## Work task:
Set every record down again, exactly and completely.

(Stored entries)
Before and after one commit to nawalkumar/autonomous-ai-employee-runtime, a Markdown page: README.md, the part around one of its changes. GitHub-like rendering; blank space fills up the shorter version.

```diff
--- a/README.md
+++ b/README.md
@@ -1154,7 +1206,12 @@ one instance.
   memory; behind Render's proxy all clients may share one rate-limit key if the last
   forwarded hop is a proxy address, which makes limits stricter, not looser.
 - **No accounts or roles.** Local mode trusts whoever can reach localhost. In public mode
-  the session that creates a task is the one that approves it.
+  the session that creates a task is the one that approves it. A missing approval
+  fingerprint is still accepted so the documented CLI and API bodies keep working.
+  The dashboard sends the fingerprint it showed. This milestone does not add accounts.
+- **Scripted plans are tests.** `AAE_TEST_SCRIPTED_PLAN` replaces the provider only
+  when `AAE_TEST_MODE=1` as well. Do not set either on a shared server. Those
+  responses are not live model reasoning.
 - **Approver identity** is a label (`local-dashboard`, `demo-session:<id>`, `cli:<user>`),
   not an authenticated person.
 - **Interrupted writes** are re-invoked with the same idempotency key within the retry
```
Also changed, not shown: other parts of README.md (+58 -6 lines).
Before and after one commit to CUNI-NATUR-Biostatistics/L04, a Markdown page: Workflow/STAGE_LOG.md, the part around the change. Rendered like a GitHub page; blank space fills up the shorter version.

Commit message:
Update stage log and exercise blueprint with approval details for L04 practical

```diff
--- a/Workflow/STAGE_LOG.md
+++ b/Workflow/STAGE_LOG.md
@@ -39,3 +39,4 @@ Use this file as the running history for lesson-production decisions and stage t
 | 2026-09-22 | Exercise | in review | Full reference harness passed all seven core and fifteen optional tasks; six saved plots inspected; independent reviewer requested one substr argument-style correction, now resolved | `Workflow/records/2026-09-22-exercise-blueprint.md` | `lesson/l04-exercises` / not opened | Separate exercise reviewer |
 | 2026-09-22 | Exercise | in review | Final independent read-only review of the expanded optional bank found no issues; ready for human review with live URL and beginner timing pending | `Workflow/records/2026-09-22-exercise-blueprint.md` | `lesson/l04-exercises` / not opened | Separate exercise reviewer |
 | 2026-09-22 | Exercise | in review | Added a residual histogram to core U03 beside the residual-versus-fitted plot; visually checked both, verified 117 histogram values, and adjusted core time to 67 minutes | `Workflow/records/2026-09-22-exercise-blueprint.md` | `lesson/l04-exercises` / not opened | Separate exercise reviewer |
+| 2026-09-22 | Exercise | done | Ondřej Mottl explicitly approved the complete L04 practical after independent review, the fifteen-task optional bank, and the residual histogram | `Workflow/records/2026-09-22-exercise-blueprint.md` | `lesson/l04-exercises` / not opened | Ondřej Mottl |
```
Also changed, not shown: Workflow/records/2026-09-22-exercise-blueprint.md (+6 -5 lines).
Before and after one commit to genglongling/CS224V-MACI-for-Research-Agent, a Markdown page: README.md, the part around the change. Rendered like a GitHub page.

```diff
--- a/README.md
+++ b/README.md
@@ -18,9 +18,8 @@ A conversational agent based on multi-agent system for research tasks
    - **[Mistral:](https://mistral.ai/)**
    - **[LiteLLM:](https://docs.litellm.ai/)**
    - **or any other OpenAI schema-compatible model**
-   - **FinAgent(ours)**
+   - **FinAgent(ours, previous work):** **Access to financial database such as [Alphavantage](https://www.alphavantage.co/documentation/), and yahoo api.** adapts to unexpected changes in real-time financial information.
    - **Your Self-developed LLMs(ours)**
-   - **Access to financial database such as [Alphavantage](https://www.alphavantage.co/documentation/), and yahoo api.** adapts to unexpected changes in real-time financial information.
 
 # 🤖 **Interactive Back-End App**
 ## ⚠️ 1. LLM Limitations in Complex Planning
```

## Task solution:
Before and after one commit to nawalkumar/autonomous-ai-employee-runtime, a Markdown page: README.md, the part around one of its changes. GitHub-like rendering; blank space fills up the shorter version.

```diff
--- a/README.md
+++ b/README.md
@@ -1154,7 +1206,12 @@ one instance.
   memory; behind Render's proxy all clients may share one rate-limit key if the last
   forwarded hop is a proxy address, which makes limits stricter, not looser.
 - **No accounts or roles.** Local mode trusts whoever can reach localhost. In public mode
-  the session that creates a task is the one that approves it.
+  the session that creates a task is the one that approves it. A missing approval
+  fingerprint is still accepted so the documented CLI and API bodies keep working.
+  The dashboard sends the fingerprint it showed. This milestone does not add accounts.
+- **Scripted plans are tests.** `AAE_TEST_SCRIPTED_PLAN` replaces the provider only
+  when `AAE_TEST_MODE=1` as well. Do not set either on a shared server. Those
+  responses are not live model reasoning.
 - **Approver identity** is a label (`local-dashboard`, `demo-session:<id>`, `cli:<user>`),
   not an authenticated person.
 - **Interrupted writes** are re-invoked with the same idempotency key within the retry
```
Also changed, not shown: other parts of README.md (+58 -6 lines).
Before and after one commit to CUNI-NATUR-Biostatistics/L04, a Markdown page: Workflow/STAGE_LOG.md, the part around the change. Rendered like a GitHub page; blank space fills up the shorter version.

Commit message:
Update stage log and exercise blueprint with approval details for L04 practical

```diff
--- a/Workflow/STAGE_LOG.md
+++ b/Workflow/STAGE_LOG.md
@@ -39,3 +39,4 @@ Use this file as the running history for lesson-production decisions and stage t
 | 2026-09-22 | Exercise | in review | Full reference harness passed all seven core and fifteen optional tasks; six saved plots inspected; independent reviewer requested one substr argument-style correction, now resolved | `Workflow/records/2026-09-22-exercise-blueprint.md` | `lesson/l04-exercises` / not opened | Separate exercise reviewer |
 | 2026-09-22 | Exercise | in review | Final independent read-only review of the expanded optional bank found no issues; ready for human review with live URL and beginner timing pending | `Workflow/records/2026-09-22-exercise-blueprint.md` | `lesson/l04-exercises` / not opened | Separate exercise reviewer |
 | 2026-09-22 | Exercise | in review | Added a residual histogram to core U03 beside the residual-versus-fitted plot; visually checked both, verified 117 histogram values, and adjusted core time to 67 minutes | `Workflow/records/2026-09-22-exercise-blueprint.md` | `lesson/l04-exercises` / not opened | Separate exercise reviewer |
+| 2026-09-22 | Exercise | done | Ondřej Mottl explicitly approved the complete L04 practical after independent review, the fifteen-task optional bank, and the residual histogram | `Workflow/records/2026-09-22-exercise-blueprint.md` | `lesson/l04-exercises` / not opened | Ondřej Mottl |
```
Also changed, not shown: Workflow/records/2026-09-22-exercise-blueprint.md (+6 -5 lines).
Before and after one commit to genglongling/CS224V-MACI-for-Research-Agent, a Markdown page: README.md, the part around the change. Rendered like a GitHub page.

```diff
--- a/README.md
+++ b/README.md
@@ -18,9 +18,8 @@ A conversational agent based on multi-agent system for research tasks
    - **[Mistral:](https://mistral.ai/)**
    - **[LiteLLM:](https://docs.litellm.ai/)**
    - **or any other OpenAI schema-compatible model**
-   - **FinAgent(ours)**
+   - **FinAgent(ours, previous work):** **Access to financial database such as [Alphavantage](https://www.alphavantage.co/documentation/), and yahoo api.** adapts to unexpected changes in real-time financial information.
    - **Your Self-developed LLMs(ours)**
-   - **Access to financial database such as [Alphavantage](https://www.alphavantage.co/documentation/), and yahoo api.** adapts to unexpected changes in real-time financial information.
 
 # 🤖 **Interactive Back-End App**
 ## ⚠️ 1. LLM Limitations in Complex Planning
```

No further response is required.